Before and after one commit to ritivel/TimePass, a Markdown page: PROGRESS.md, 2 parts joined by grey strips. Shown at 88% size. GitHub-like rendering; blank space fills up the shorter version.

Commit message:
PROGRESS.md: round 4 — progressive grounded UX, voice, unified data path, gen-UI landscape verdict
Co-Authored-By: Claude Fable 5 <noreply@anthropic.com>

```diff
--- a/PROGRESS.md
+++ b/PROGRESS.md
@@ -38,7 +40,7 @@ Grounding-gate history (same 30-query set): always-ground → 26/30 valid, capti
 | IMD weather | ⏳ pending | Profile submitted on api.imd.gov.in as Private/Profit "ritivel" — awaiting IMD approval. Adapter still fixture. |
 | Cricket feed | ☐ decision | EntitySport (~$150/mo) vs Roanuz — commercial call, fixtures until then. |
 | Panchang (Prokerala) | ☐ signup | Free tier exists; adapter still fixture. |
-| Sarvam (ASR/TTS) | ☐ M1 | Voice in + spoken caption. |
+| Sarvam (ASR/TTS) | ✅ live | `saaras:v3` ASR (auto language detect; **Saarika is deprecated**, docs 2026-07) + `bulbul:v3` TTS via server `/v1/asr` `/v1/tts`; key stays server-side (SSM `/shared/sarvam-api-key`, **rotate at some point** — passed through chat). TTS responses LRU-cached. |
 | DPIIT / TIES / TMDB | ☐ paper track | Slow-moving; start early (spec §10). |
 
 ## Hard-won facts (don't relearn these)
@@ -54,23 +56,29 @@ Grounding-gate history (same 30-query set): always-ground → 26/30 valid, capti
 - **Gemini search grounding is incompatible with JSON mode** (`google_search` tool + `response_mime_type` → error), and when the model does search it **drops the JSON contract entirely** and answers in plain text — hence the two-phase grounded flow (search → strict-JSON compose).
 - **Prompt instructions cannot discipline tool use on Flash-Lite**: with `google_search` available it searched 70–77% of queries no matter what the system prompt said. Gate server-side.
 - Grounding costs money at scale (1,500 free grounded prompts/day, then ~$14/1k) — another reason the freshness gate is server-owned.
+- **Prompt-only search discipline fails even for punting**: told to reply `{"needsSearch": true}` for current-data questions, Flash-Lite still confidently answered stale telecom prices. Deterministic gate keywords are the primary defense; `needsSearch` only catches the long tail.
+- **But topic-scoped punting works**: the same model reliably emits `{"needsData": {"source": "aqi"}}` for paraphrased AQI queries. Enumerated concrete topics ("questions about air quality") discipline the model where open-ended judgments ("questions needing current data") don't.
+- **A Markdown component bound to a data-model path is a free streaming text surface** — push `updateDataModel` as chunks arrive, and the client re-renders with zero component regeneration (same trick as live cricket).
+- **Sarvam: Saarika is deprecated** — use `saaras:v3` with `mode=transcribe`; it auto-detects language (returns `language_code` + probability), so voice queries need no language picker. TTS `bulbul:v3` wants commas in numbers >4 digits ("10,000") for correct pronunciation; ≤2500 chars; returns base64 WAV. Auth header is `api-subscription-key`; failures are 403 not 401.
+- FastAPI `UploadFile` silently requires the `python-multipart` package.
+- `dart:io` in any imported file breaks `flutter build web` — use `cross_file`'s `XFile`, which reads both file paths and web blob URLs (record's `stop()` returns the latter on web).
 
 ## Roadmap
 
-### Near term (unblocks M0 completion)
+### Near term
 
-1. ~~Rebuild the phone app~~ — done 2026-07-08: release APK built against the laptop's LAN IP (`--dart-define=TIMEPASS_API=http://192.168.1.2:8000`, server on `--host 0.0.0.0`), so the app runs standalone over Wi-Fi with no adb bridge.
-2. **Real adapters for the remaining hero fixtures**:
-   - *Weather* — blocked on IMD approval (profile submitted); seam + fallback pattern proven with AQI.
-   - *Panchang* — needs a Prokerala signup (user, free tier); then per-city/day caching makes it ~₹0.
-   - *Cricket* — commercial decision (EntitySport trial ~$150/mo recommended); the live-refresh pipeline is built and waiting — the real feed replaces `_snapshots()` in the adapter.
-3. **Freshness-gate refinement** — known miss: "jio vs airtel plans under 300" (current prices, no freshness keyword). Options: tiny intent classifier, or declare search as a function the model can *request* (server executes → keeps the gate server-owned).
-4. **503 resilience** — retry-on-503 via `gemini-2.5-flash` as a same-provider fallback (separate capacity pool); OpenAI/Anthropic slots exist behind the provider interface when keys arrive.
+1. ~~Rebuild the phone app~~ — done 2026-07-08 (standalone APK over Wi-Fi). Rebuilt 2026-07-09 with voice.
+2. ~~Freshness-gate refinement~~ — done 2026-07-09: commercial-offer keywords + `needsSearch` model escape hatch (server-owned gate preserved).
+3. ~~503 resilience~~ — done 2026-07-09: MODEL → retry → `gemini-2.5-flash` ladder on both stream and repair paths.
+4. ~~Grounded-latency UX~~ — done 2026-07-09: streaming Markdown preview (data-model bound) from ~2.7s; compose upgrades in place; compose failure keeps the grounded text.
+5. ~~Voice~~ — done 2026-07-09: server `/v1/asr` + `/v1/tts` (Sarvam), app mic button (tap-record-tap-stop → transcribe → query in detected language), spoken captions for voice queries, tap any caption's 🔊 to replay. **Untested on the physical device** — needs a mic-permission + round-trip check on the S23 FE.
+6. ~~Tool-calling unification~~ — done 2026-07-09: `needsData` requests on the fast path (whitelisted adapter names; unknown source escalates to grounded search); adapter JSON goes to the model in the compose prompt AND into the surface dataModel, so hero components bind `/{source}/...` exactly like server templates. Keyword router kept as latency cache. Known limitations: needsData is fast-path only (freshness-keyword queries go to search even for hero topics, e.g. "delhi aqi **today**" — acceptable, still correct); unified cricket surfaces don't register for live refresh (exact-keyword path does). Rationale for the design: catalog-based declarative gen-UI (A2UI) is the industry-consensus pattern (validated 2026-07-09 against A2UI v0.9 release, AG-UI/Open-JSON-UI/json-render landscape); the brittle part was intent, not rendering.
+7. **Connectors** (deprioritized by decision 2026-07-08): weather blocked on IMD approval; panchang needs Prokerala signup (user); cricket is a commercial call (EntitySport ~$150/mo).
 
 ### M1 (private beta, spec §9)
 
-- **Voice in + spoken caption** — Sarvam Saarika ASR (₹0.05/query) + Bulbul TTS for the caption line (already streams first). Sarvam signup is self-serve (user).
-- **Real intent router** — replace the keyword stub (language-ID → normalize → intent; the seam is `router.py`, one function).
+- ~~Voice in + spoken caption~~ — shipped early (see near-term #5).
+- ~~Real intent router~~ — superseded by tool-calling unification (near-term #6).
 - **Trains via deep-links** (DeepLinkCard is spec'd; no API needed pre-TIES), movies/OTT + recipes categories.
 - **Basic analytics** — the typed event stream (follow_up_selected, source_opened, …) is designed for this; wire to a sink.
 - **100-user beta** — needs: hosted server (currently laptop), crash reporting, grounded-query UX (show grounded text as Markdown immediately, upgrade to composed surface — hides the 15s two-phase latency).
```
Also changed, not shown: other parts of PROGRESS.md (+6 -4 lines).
··········
## [Requirement]
Could you print every record above exactly as it appears?

## [Exercise response]
Before and after one commit to ritivel/TimePass, a Markdown page: PROGRESS.md, 2 parts joined by grey strips. Shown at 88% size. GitHub-like rendering; blank space fills up the shorter version.

Commit message:
PROGRESS.md: round 4 — progressive grounded UX, voice, unified data path, gen-UI landscape verdict
Co-Authored-By: Claude Fable 5 <noreply@anthropic.com>

```diff
--- a/PROGRESS.md
+++ b/PROGRESS.md
@@ -38,7 +40,7 @@ Grounding-gate history (same 30-query set): always-ground → 26/30 valid, capti
 | IMD weather | ⏳ pending | Profile submitted on api.imd.gov.in as Private/Profit "ritivel" — awaiting IMD approval. Adapter still fixture. |
 | Cricket feed | ☐ decision | EntitySport (~$150/mo) vs Roanuz — commercial call, fixtures until then. |
 | Panchang (Prokerala) | ☐ signup | Free tier exists; adapter still fixture. |
-| Sarvam (ASR/TTS) | ☐ M1 | Voice in + spoken caption. |
+| Sarvam (ASR/TTS) | ✅ live | `saaras:v3` ASR (auto language detect; **Saarika is deprecated**, docs 2026-07) + `bulbul:v3` TTS via server `/v1/asr` `/v1/tts`; key stays server-side (SSM `/shared/sarvam-api-key`, **rotate at some point** — passed through chat). TTS responses LRU-cached. |
 | DPIIT / TIES / TMDB | ☐ paper track | Slow-moving; start early (spec §10). |
 
 ## Hard-won facts (don't relearn these)
@@ -54,23 +56,29 @@ Grounding-gate history (same 30-query set): always-ground → 26/30 valid, capti
 - **Gemini search grounding is incompatible with JSON mode** (`google_search` tool + `response_mime_type` → error), and when the model does search it **drops the JSON contract entirely** and answers in plain text — hence the two-phase grounded flow (search → strict-JSON compose).
 - **Prompt instructions cannot discipline tool use on Flash-Lite**: with `google_search` available it searched 70–77% of queries no matter what the system prompt said. Gate server-side.
 - Grounding costs money at scale (1,500 free grounded prompts/day, then ~$14/1k) — another reason the freshness gate is server-owned.
+- **Prompt-only search discipline fails even for punting**: told to reply `{"needsSearch": true}` for current-data questions, Flash-Lite still confidently answered stale telecom prices. Deterministic gate keywords are the primary defense; `needsSearch` only catches the long tail.
+- **But topic-scoped punting works**: the same model reliably emits `{"needsData": {"source": "aqi"}}` for paraphrased AQI queries. Enumerated concrete topics ("questions about air quality") discipline the model where open-ended judgments ("questions needing current data") don't.
+- **A Markdown component bound to a data-model path is a free streaming text surface** — push `updateDataModel` as chunks arrive, and the client re-renders with zero component regeneration (same trick as live cricket).
+- **Sarvam: Saarika is deprecated** — use `saaras:v3` with `mode=transcribe`; it auto-detects language (returns `language_code` + probability), so voice queries need no language picker. TTS `bulbul:v3` wants commas in numbers >4 digits ("10,000") for correct pronunciation; ≤2500 chars; returns base64 WAV. Auth header is `api-subscription-key`; failures are 403 not 401.
+- FastAPI `UploadFile` silently requires the `python-multipart` package.
+- `dart:io` in any imported file breaks `flutter build web` — use `cross_file`'s `XFile`, which reads both file paths and web blob URLs (record's `stop()` returns the latter on web).
 
 ## Roadmap
 
-### Near term (unblocks M0 completion)
+### Near term
 
-1. ~~Rebuild the phone app~~ — done 2026-07-08: release APK built against the laptop's LAN IP (`--dart-define=TIMEPASS_API=http://192.168.1.2:8000`, server on `--host 0.0.0.0`), so the app runs standalone over Wi-Fi with no adb bridge.
-2. **Real adapters for the remaining hero fixtures**:
-   - *Weather* — blocked on IMD approval (profile submitted); seam + fallback pattern proven with AQI.
-   - *Panchang* — needs a Prokerala signup (user, free tier); then per-city/day caching makes it ~₹0.
-   - *Cricket* — commercial decision (EntitySport trial ~$150/mo recommended); the live-refresh pipeline is built and waiting — the real feed replaces `_snapshots()` in the adapter.
-3. **Freshness-gate refinement** — known miss: "jio vs airtel plans under 300" (current prices, no freshness keyword). Options: tiny intent classifier, or declare search as a function the model can *request* (server executes → keeps the gate server-owned).
-4. **503 resilience** — retry-on-503 via `gemini-2.5-flash` as a same-provider fallback (separate capacity pool); OpenAI/Anthropic slots exist behind the provider interface when keys arrive.
+1. ~~Rebuild the phone app~~ — done 2026-07-08 (standalone APK over Wi-Fi). Rebuilt 2026-07-09 with voice.
+2. ~~Freshness-gate refinement~~ — done 2026-07-09: commercial-offer keywords + `needsSearch` model escape hatch (server-owned gate preserved).
+3. ~~503 resilience~~ — done 2026-07-09: MODEL → retry → `gemini-2.5-flash` ladder on both stream and repair paths.
+4. ~~Grounded-latency UX~~ — done 2026-07-09: streaming Markdown preview (data-model bound) from ~2.7s; compose upgrades in place; compose failure keeps the grounded text.
+5. ~~Voice~~ — done 2026-07-09: server `/v1/asr` + `/v1/tts` (Sarvam), app mic button (tap-record-tap-stop → transcribe → query in detected language), spoken captions for voice queries, tap any caption's 🔊 to replay. **Untested on the physical device** — needs a mic-permission + round-trip check on the S23 FE.
+6. ~~Tool-calling unification~~ — done 2026-07-09: `needsData` requests on the fast path (whitelisted adapter names; unknown source escalates to grounded search); adapter JSON goes to the model in the compose prompt AND into the surface dataModel, so hero components bind `/{source}/...` exactly like server templates. Keyword router kept as latency cache. Known limitations: needsData is fast-path only (freshness-keyword queries go to search even for hero topics, e.g. "delhi aqi **today**" — acceptable, still correct); unified cricket surfaces don't register for live refresh (exact-keyword path does). Rationale for the design: catalog-based declarative gen-UI (A2UI) is the industry-consensus pattern (validated 2026-07-09 against A2UI v0.9 release, AG-UI/Open-JSON-UI/json-render landscape); the brittle part was intent, not rendering.
+7. **Connectors** (deprioritized by decision 2026-07-08): weather blocked on IMD approval; panchang needs Prokerala signup (user); cricket is a commercial call (EntitySport ~$150/mo).
 
 ### M1 (private beta, spec §9)
 
-- **Voice in + spoken caption** — Sarvam Saarika ASR (₹0.05/query) + Bulbul TTS for the caption line (already streams first). Sarvam signup is self-serve (user).
-- **Real intent router** — replace the keyword stub (language-ID → normalize → intent; the seam is `router.py`, one function).
+- ~~Voice in + spoken caption~~ — shipped early (see near-term #5).
+- ~~Real intent router~~ — superseded by tool-calling unification (near-term #6).
 - **Trains via deep-links** (DeepLinkCard is spec'd; no API needed pre-TIES), movies/OTT + recipes categories.
 - **Basic analytics** — the typed event stream (follow_up_selected, source_opened, …) is designed for this; wire to a sink.
 - **100-user beta** — needs: hosted server (currently laptop), crash reporting, grounded-query UX (show grounded text as Markdown immediately, upgrade to composed surface — hides the 15s two-phase latency).
```
Also changed, not shown: other parts of PROGRESS.md (+6 -4 lines).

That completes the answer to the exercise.